┌─ PROVIDED ENTRIES
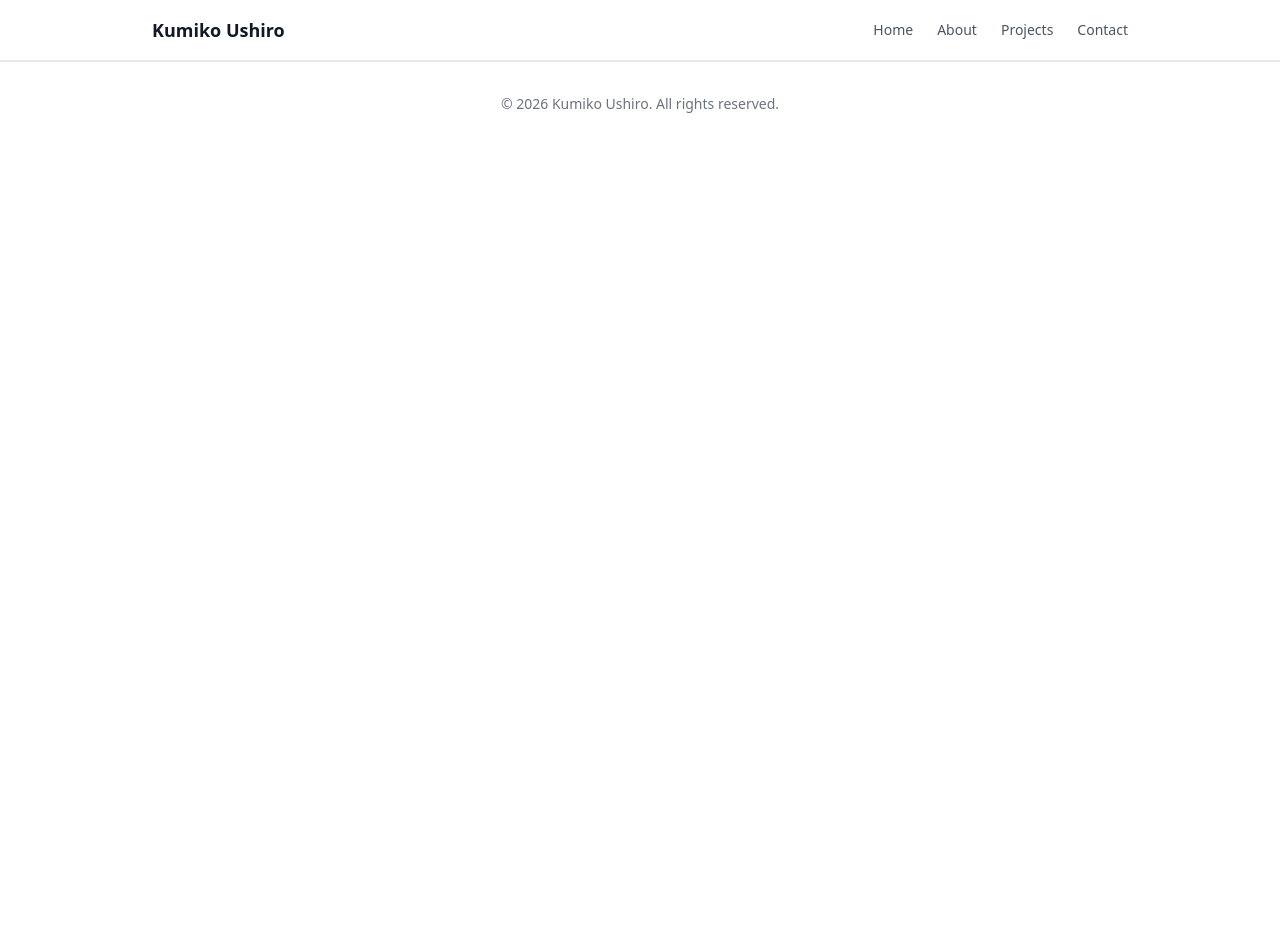
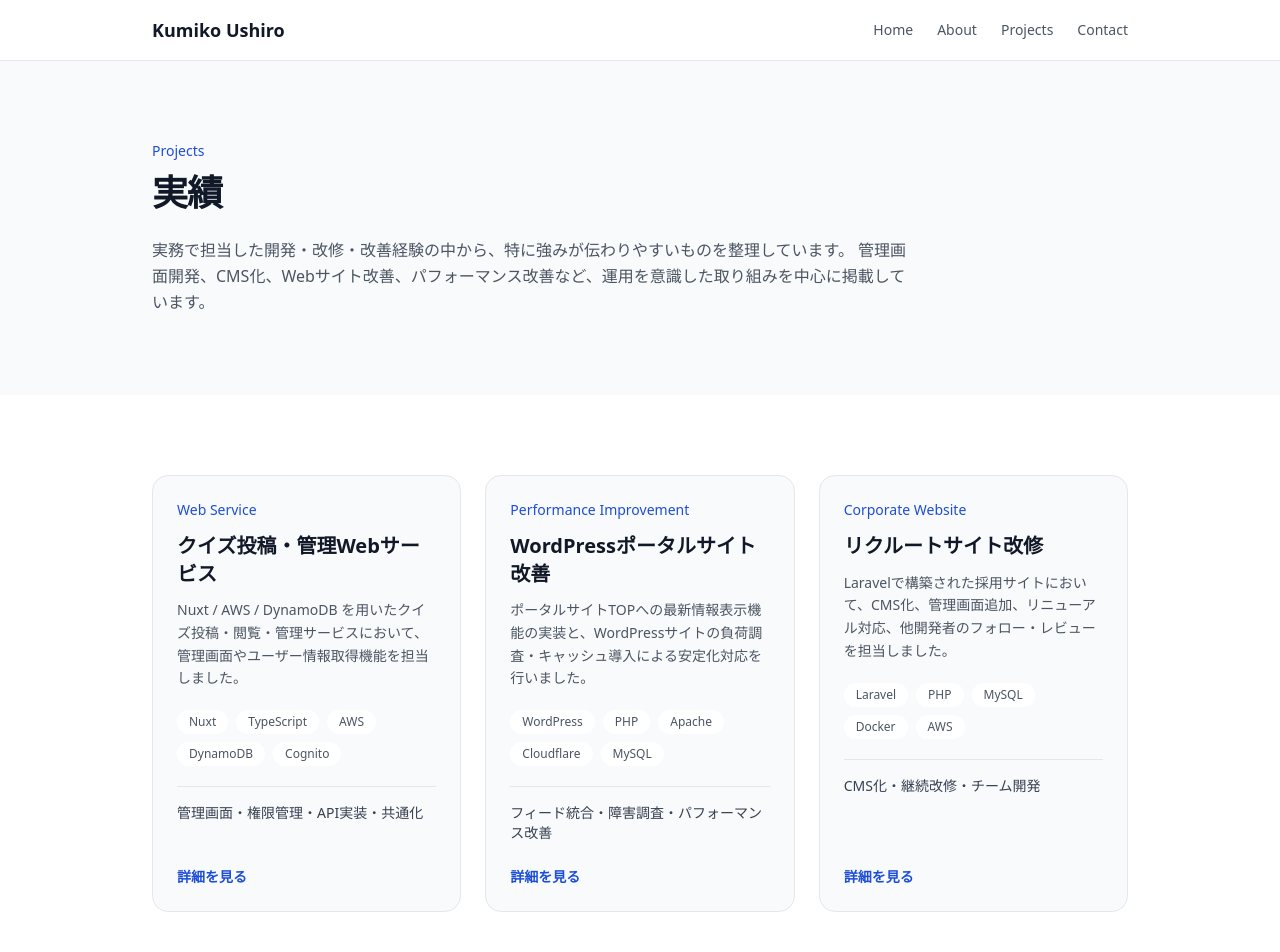
Before and after one commit to ushiro-dev/portfolio, a Nuxt app: page /projects in a window 1280 px wide. Shown: the top 952 px of the page. Before the commit the page ends 800 px from the top, so only its background shows below. Built offline with nearby package versions, Linux system fonts and the light colour scheme.

Commit message:
feat: create projects page

```diff
--- /dev/null
+++ b/app/pages/projects/index.vue
@@ -0,0 +1,94 @@
+<script setup lang="ts">
+const projects = [
+  {
+    slug: 'quiz-service',
+    category: 'Web Service',
+    title: 'クイズ投稿・管理Webサービス',
+    description:
+      'Nuxt / AWS / DynamoDB を用いたクイズ投稿・閲覧・管理サービスにおいて、管理画面やユーザー情報取得機能を担当しました。',
+    tags: ['Nuxt', 'TypeScript', 'AWS', 'DynamoDB', 'Cognito'],
+    point: '管理画面・権限管理・API実装・共通化',
+  },
+  {
+    slug: 'wordpress-performance',
+    category: 'Performance Improvement',
+    title: 'WordPressポータルサイト改善',
+    description:
+      'ポータルサイトTOPへの最新情報表示機能の実装と、WordPressサイトの負荷調査・キャッシュ導入による安定化対応を行いました。',
+    tags: ['WordPress', 'PHP', 'Apache', 'Cloudflare', 'MySQL'],
+    point: 'フィード統合・障害調査・パフォーマンス改善',
+  },
+  {
+    slug: 'recruit-site',
+    category: 'Corporate Website',
+    title: 'リクルートサイト改修',
+    description:
+      'Laravelで構築された採用サイトにおいて、CMS化、管理画面追加、リニューアル対応、他開発者のフォロー・レビューを担当しました。',
+    tags: ['Laravel', 'PHP', 'MySQL', 'Docker', 'AWS'],
+    point: 'CMS化・継続改修・チーム開発',
+  },
+]
+</script>
+<template>
+  <main class="bg-gray-50">
+    <section class="mx-auto max-w-5xl px-6 py-20">
+      <p class="mb-3 text-sm font-medium text-blue-700">
+        Projects
+      </p>
+
+      <h1 class="text-4xl font-bold tracking-tight text-gray-900">
+        実績
+      </h1>
+
+      <p class="mt-6 max-w-3xl leading-relaxed text-gray-600">
+        実務で担当した開発・改修・改善経験の中から、特に強みが伝わりやすいものを整理しています。
+        管理画面開発、CMS化、Webサイト改善、パフォーマンス改善など、運用を意識した取り組みを中心に掲載しています。
+      </p>
+    </section>
+
+    <section class="bg-white py-20">
+      <div class="mx-auto max-w-5xl px-6">
+        <div class="grid gap-6 md:grid-cols-3">
+          <article
+            v-for="project in projects"
+            :key="project.slug"
+            class="flex flex-col rounded-2xl border border-gray-200 bg-gray-50 p-6"
+          >
+            <p class="mb-3 text-sm font-medium text-blue-700">
+              {{ project.category }}
+            </p>
+
+            <h2 class="mb-3 text-xl font-bold leading-snug text-gray-900">
+              {{ project.title }}
+            </h2>
+
+            <p class="mb-5 text-sm leading-relaxed text-gray-600">
+              {{ project.description }}
+            </p>
+
+            <div class="mb-5 flex flex-wrap gap-2">
+              <span
+                v-for="tag in project.tags"
+                :key="tag"
+                class="rounded-full bg-white px-3 py-1 text-xs font-medium text-gray-600"
+              >
+                {{ tag }}
+              </span>
+            </div>
+
+            <p class="mb-6 border-t border-gray-200 pt-4 text-sm font-medium text-gray-700">
+              {{ project.point }}
+            </p>
+
+            <NuxtLink
+              :to="`/projects/${project.slug}`"
+              class="mt-auto inline-flex text-sm font-semibold text-blue-700 transition hover:text-blue-900"
+            >
+              詳細を見る
+            </NuxtLink>
+          </article>
+        </div>
+      </div>
+    </section>
+  </main>
+</template>
```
└─
- EXERCISE AIM:
From the entries above, copy every line containing the word "border".

- SOLUTION:
+            class="flex flex-col rounded-2xl border border-gray-200 bg-gray-50 p-6"
+            <p class="mb-6 border-t border-gray-200 pt-4 text-sm font-medium text-gray-700">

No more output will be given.